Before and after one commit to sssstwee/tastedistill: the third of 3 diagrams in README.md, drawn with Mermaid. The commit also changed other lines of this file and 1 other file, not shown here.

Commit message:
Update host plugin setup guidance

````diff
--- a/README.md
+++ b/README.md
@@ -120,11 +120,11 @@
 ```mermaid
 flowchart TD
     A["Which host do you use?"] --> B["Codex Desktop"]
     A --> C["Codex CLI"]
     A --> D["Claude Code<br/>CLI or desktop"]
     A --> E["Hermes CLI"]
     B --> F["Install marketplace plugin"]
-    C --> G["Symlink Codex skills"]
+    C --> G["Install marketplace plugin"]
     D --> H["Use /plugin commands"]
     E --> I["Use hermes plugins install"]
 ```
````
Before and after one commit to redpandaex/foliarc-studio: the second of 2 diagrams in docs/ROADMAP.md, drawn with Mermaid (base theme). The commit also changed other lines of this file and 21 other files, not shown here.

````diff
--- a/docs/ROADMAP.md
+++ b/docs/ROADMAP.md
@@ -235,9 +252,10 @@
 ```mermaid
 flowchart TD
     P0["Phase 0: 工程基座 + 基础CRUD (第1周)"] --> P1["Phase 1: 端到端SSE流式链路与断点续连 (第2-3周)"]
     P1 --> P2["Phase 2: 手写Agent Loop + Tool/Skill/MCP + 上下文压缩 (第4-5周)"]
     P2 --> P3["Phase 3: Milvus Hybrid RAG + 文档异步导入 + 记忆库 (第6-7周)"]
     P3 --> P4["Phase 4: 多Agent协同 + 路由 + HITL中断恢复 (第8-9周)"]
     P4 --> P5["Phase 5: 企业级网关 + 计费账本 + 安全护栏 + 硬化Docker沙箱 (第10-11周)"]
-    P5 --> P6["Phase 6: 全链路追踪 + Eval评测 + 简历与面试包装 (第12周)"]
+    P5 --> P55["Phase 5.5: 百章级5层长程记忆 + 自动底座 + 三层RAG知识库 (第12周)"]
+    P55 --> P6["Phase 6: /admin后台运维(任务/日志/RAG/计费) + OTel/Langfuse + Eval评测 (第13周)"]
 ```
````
* * *
What to work on: Only the final stretch of the entries above is needed: print exactly the lines from the line containing "4: 多Agent协同 +" through the last one.

Answer area:
     P3 --> P4["Phase 4: 多Agent协同 + 路由 + HITL中断恢复 (第8-9周)"]
     P4 --> P5["Phase 5: 企业级网关 + 计费账本 + 安全护栏 + 硬化Docker沙箱 (第10-11周)"]
-    P5 --> P6["Phase 6: 全链路追踪 + Eval评测 + 简历与面试包装 (第12周)"]
+    P5 --> P55["Phase 5.5: 百章级5层长程记忆 + 自动底座 + 三层RAG知识库 (第12周)"]
+    P55 --> P6["Phase 6: /admin后台运维(任务/日志/RAG/计费) + OTel/Langfuse + Eval评测 (第13周)"]
 ```
````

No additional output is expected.